■ **Problem requirements**:
Only a number is expected: how many lines in the data below contain the word "participant".

★ ★ ★ ★

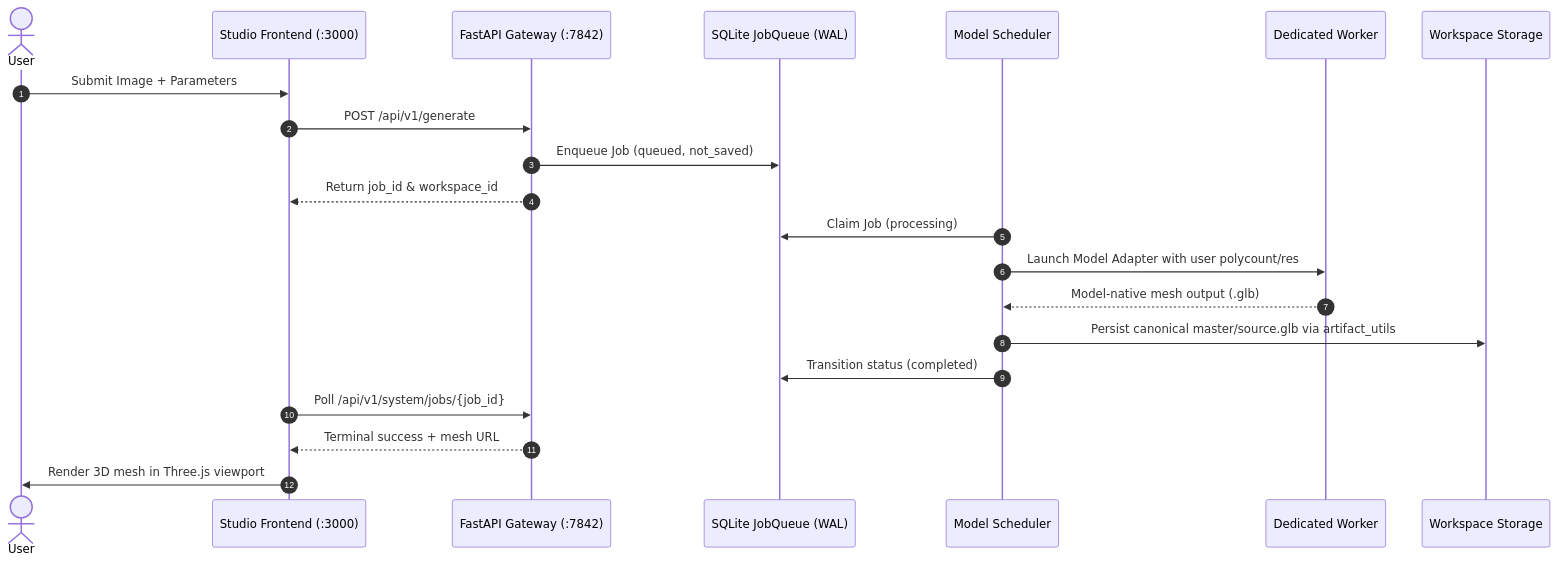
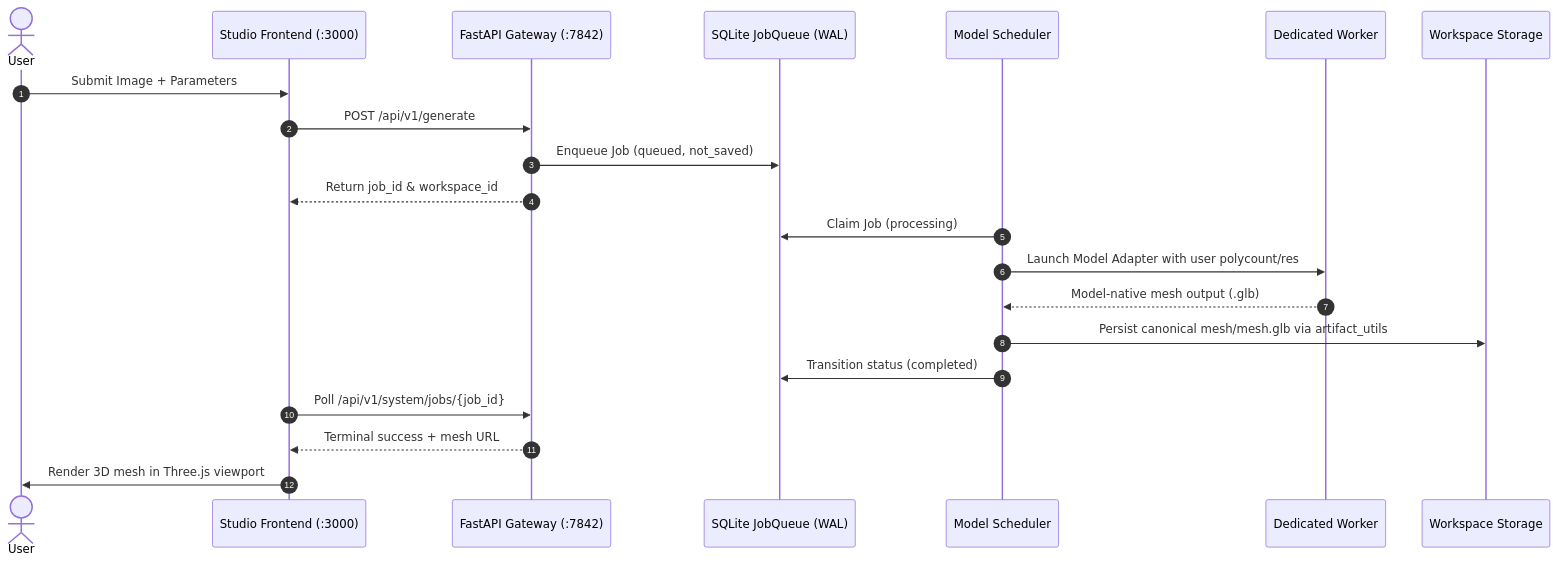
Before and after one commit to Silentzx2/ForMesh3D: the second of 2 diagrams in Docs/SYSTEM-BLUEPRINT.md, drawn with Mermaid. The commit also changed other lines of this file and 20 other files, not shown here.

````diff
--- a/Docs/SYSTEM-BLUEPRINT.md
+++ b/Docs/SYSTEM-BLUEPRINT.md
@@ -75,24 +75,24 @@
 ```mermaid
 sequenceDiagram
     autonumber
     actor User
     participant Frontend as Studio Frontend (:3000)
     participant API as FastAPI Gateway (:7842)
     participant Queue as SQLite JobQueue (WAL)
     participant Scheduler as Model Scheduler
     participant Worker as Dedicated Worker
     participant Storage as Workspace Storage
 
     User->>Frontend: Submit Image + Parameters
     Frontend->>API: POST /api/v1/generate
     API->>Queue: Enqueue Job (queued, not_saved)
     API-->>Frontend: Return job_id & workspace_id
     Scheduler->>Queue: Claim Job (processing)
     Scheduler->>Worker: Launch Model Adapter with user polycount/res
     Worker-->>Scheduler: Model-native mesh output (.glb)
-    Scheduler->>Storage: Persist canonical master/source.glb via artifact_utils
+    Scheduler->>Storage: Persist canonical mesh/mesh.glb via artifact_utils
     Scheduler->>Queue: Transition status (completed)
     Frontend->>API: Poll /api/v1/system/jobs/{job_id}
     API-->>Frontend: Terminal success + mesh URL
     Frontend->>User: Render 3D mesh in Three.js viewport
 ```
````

★ ★ ★ ★

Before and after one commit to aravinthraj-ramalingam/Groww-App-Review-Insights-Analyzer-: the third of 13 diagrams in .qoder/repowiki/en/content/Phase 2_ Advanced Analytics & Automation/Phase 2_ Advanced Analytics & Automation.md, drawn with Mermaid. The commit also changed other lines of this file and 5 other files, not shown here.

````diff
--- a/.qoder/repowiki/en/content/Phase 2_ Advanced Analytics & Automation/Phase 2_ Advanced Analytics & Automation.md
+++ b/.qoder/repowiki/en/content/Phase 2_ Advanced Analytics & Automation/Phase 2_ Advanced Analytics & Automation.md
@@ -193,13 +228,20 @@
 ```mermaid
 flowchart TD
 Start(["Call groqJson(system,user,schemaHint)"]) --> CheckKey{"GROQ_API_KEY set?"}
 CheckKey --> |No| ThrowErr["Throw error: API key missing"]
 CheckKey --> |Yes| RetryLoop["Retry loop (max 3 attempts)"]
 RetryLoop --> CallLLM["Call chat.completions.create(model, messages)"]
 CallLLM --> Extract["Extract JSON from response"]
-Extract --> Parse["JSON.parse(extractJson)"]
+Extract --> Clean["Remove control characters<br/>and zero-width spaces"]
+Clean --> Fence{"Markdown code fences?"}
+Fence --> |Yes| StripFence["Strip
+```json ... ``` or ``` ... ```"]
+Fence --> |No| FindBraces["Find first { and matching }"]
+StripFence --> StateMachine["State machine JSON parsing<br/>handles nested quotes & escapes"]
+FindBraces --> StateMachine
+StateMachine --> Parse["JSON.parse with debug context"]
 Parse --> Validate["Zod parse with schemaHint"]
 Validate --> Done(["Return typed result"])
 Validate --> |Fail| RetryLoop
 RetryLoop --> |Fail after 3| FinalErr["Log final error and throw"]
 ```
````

★ ★ ★ ★

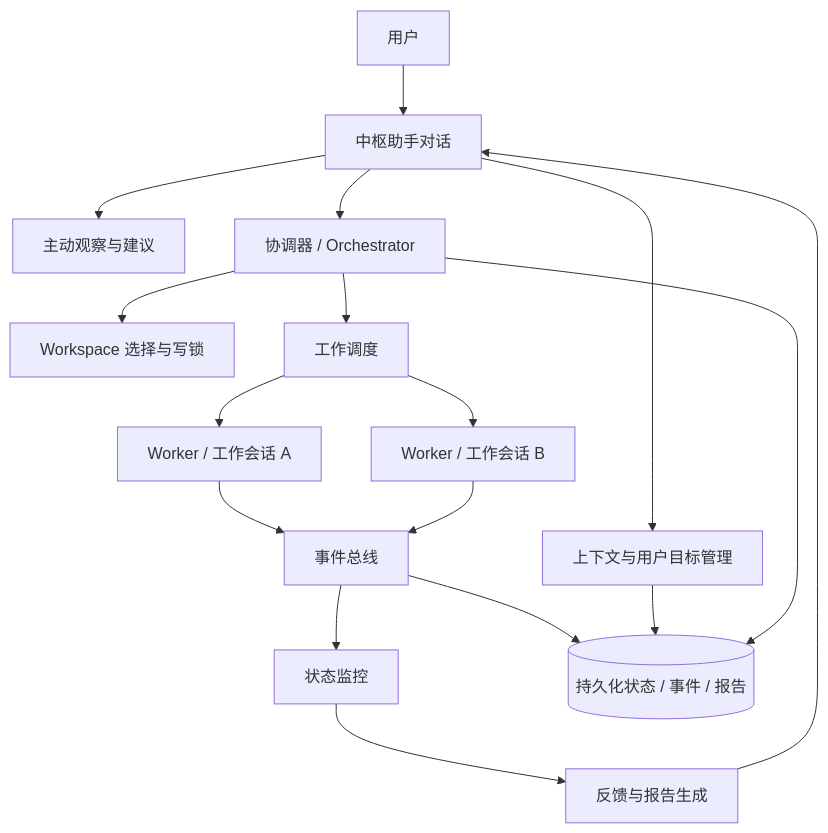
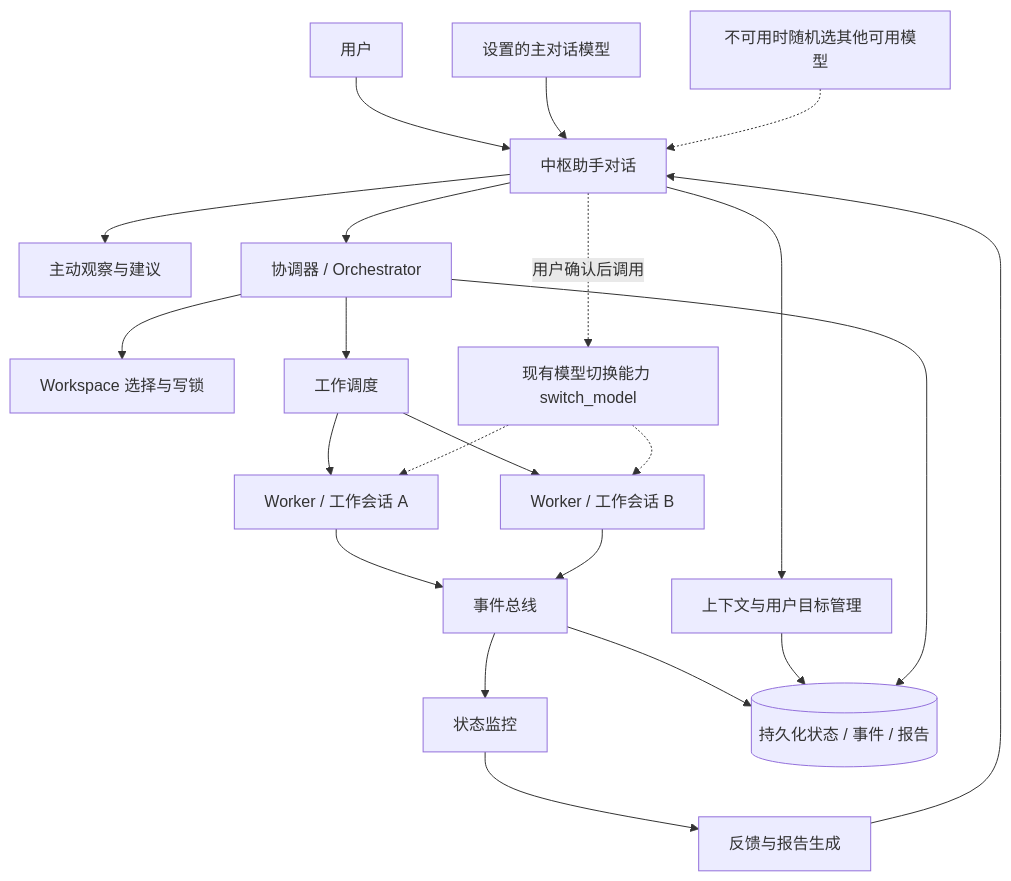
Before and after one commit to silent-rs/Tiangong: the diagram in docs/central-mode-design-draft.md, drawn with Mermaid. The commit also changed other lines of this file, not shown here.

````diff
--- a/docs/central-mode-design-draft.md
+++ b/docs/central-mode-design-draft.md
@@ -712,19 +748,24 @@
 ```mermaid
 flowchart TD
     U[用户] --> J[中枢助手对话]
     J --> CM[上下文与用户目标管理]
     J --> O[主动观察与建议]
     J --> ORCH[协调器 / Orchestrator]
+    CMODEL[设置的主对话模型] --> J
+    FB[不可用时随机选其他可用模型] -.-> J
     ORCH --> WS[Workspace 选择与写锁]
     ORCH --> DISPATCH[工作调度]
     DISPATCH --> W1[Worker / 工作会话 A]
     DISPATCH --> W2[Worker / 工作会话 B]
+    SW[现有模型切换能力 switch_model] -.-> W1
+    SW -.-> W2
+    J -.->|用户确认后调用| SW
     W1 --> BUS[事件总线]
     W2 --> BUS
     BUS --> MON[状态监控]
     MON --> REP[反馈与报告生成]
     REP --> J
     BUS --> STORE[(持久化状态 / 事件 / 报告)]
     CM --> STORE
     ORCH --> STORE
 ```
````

★ ★ ★ ★

■ **Result for this exercise**:
6